Quebec corruption inquiry readies for star witness
As Quebec's corruption inquiry gets underway again following the summer break, it's getting ready for testimony from one of the highest-profile mafia experts of the last two decades.
CBC's French-language news service reported last week that Joseph Pistone, the former FBI agent who infiltrated the New York Mafia under the pseudonym Donnie Brasco, will soon take the stand at the Charbonneau Commission.
The Montreal hearings, which are delving into criminal corruption in the province's construction industry and its ties to organized crime and political parties, have been on pause for three months.

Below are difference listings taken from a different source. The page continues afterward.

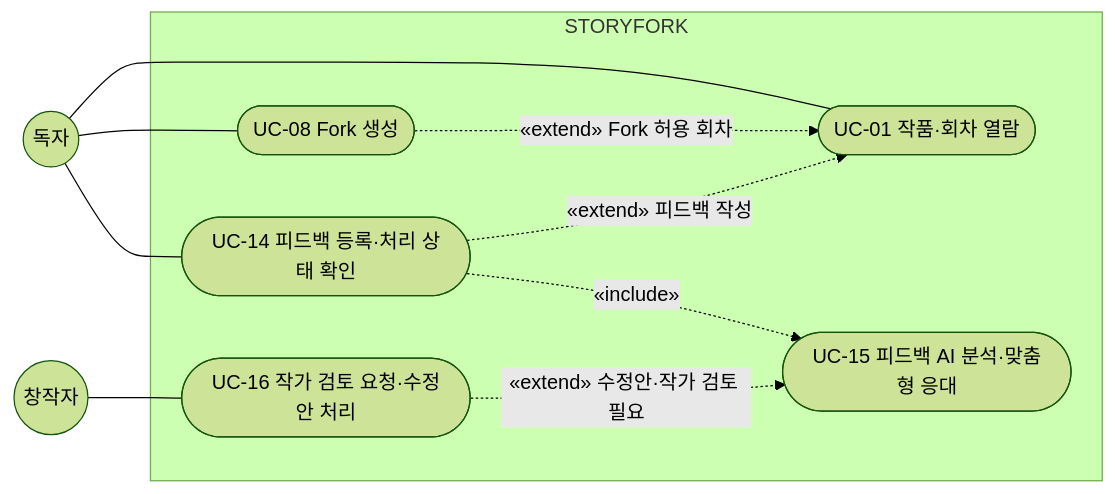
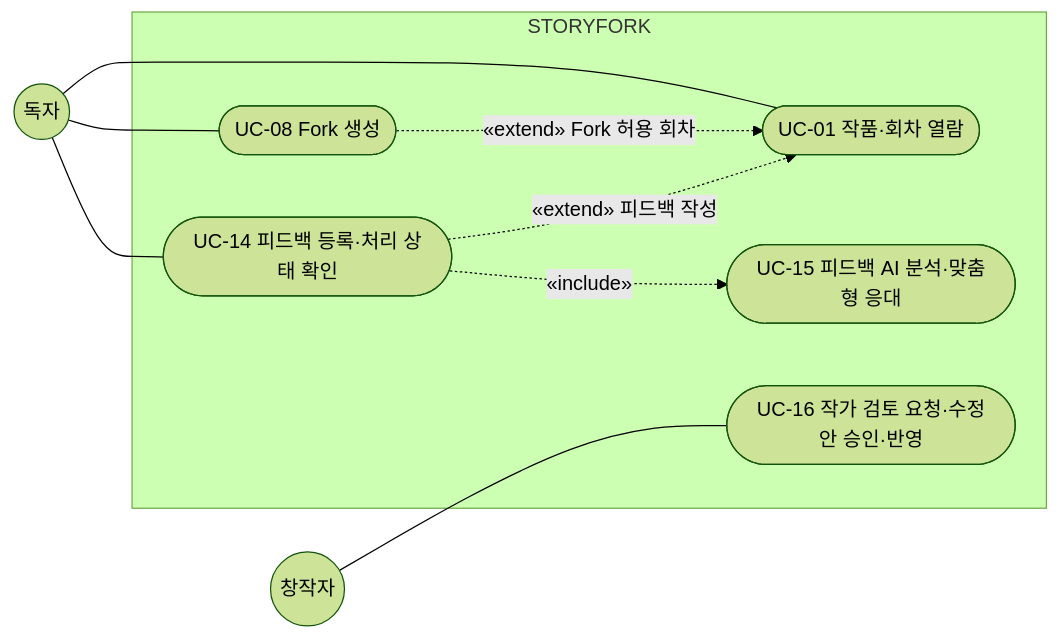
The sixth of 9 diagrams in docs/usecase.md (SKNETWORKS-FAMILY-AICAMP/SKN34-FINAL-4TEAM), drawn with Mermaid (forest theme) before and after one commit. The commit also changed other lines of this file and 1 other file, not shown here.

````diff
--- a/docs/usecase.md
+++ b/docs/usecase.md
@@ -285,20 +285,19 @@
 ```mermaid
 flowchart LR
   R(("독자"))
   C(("창작자"))
   subgraph SYS["STORYFORK"]
     U01(["UC-01 작품·회차 열람"])
     U08(["UC-08 Fork 생성"])
     U14(["UC-14 피드백 등록·처리 상태 확인"])
     U15(["UC-15 피드백 AI 분석·맞춤형 응대"])
-    U16(["UC-16 작가 검토 요청·수정안 처리"])
+    U16(["UC-16 작가 검토 요청·수정안 승인·반영"])
   end
   R --- U01
   R --- U08
   R --- U14
   C --- U16
   U08 -.->|"«extend» Fork 허용 회차"| U01
   U14 -.->|"«extend» 피드백 작성"| U01
   U14 -.->|"«include»"| U15
-  U16 -.->|"«extend» 수정안·작가 검토 필요"| U15
 ```
````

They left off with five days of testimony from headline-grabbing witness Jacques Duchesneau, the onetime head of the Quebec's anti-collusion squad who now has a seat in the national assembly following the recent general election.
And they'll up the ante this week or next if, as expected, Pistone testifies.
The retired FBI agent infiltrated New York's Bonnano crime family between 1976 and 1981, then spent the following years testifying in several trials that led to more than 200 convictions. He had close access to high-level mafia figures; when he got out and his identity was revealed, the major New York crime families put a $500,000 bounty on his head.
While Pistone's firsthand knowledge of the criminal underworld is dated and stems from the United States, it will still have some relevance to Quebec.
Pistone came across Montreal's big mafia family, the Rizzutos, during his time undercover. He writes about Nicolo Rizzuto, the patriarch of the Montreal mob who was assassinated in his own home in 2010, several times in his books.
And the Hollywood film about Pistone's work, Donnie Brasco, portrays the 1981 murder of three rebellious Bonnano family capos — a crime that Nicolo's son Vito, the reputed kingpin of the Montreal mob, had a role in and for which he has spent the last five years in a Colorado prison.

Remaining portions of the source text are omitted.